This article describes a self-powered system that uses chemical reactions—the thermal excitation of alkali metals—to transmit coded alphanumeric information. The transmitter (an ‘‘infofuse’’) is a strip of the flammable polymer nitrocellulose patterned with alkali metal ions; this pattern encodes the information. The wavelengths of 2 consecutive pulses of light represent each alphanumeric character. While burning, infofuses transmit a sequence of pulses (at 5–20 Hz) of atomic emission that correspond to the sequence of metallic salts (and therefore to the encoded information). This system combines information technology and chemical reactions into a new area—‘‘infochemistry’’—that is the first step toward systems that combine sensing and transduction of chemical signals with multicolor transmission of alphanumeric information.

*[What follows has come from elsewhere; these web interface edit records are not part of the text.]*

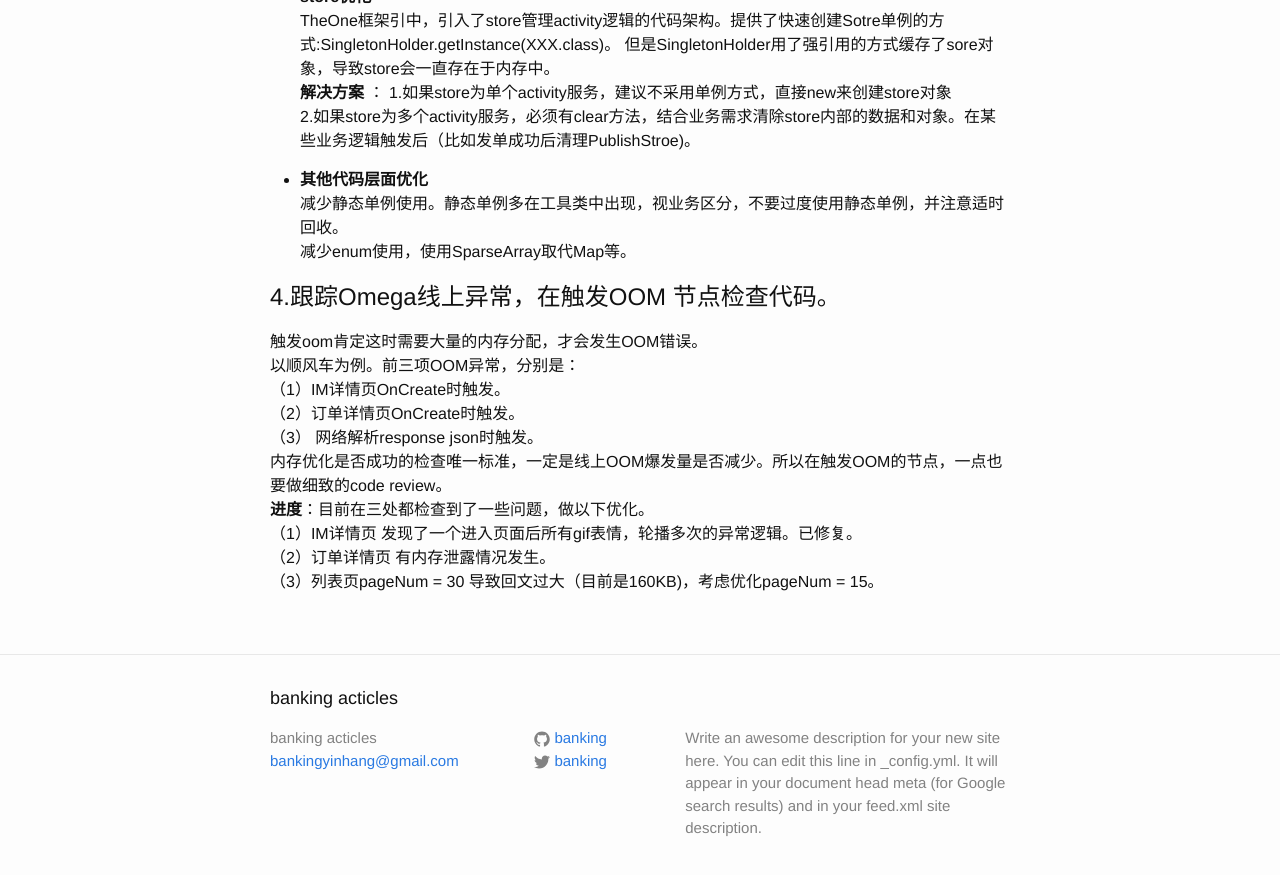
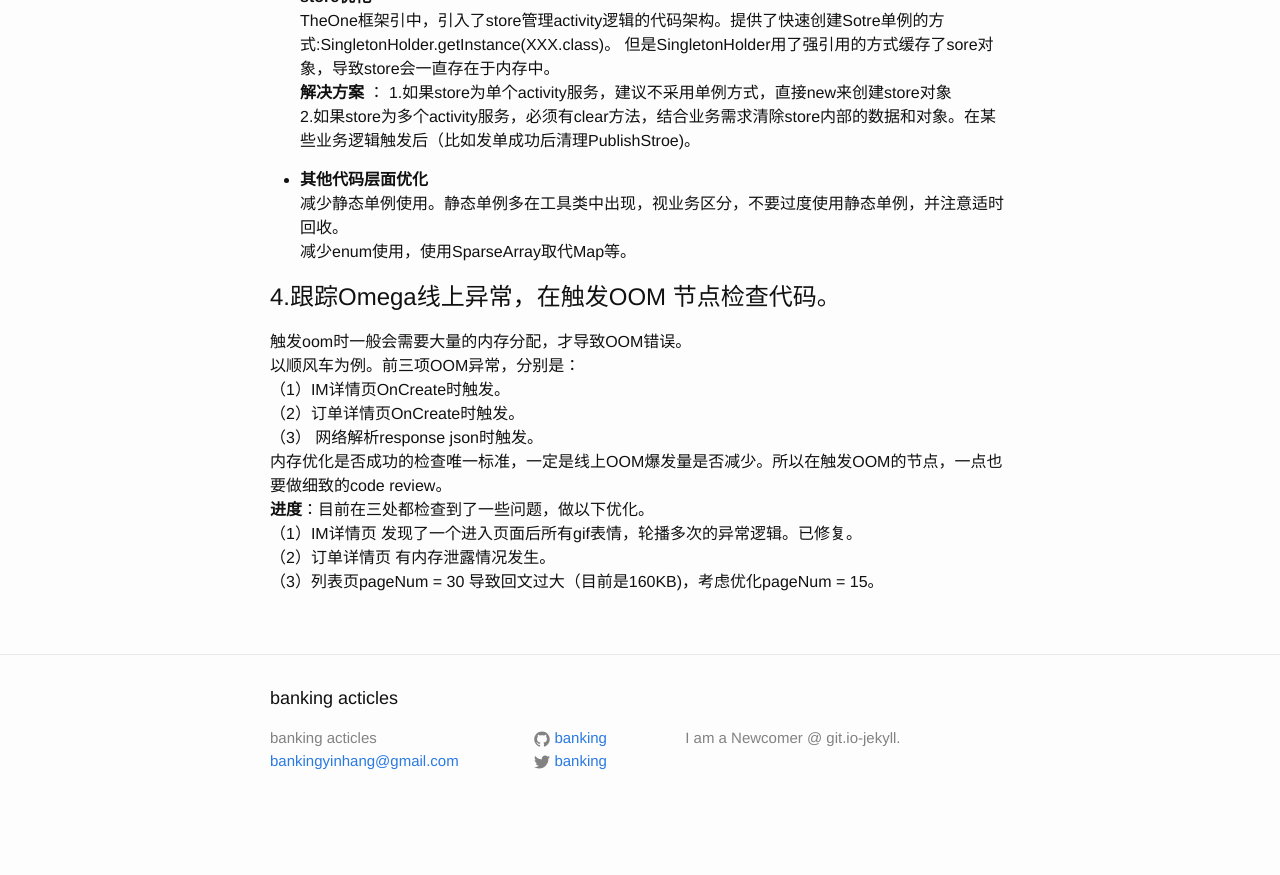
Before and after one commit to banking/banking.github.io, a Jekyll site: the page built from _posts/2016-03-07-android-memory-optimize.markdown, in a window 1280 px wide and 900 px high, scrolled down 998 px. Shown: the top 875 px of the window. Built offline with Jekyll 4.4.1, drawn with Linux system fonts in a browser that asks for light colours; after the commit the page ends 1830 px from its top, so only the background shows below that; some of the changed text lies outside the part shown.

Commit message:
edit description

```diff
--- a/_config.yml
+++ b/_config.yml
@@ -9,9 +9,7 @@
 title: banking acticles
 email: bankingyinhang@gmail.com
 description: > # this means to ignore newlines until "baseurl:"
-  Write an awesome description for your new site here. You can edit this
-  line in _config.yml. It will appear in your document head meta (for
-  Google search results) and in your feed.xml site description.
+ I am a Newcomer @ git.io-jekyll.
 baseurl: "" # the subpath of your site, e.g. /blog
 url: "http://yourdomain.com" # the base hostname & protocol for your site
 twitter_username: banking
--- a/_posts/2016-03-07-android-memory-optimize.markdown
+++ b/_posts/2016-03-07-android-memory-optimize.markdown
@@ -46,7 +46,7 @@ TheOne框架引中，引入了store管理activity逻辑的代码架构。提供
 
 
 # 4.跟踪Omega线上异常，在触发OOM 节点检查代码。
-触发oom肯定这时需要大量的内存分配，才会发生OOM错误。
+触发oom时一般会需要大量的内存分配，才导致OOM错误。
 以顺风车为例。前三项OOM异常，分别是：
 （1）IM详情页OnCreate时触发。
 （2）订单详情页OnCreate时触发。
```
Also changed, not shown: other parts of _posts/2016-03-07-android-memory-optimize.markdown (+1 -1 lines), 5 other files.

|Number of pages||4|
|Journal||Proceedings of the National Academy of Sciences of the United States of America|
|Publication status||Published - 2009|
- atomic emission
- alphanumeric characters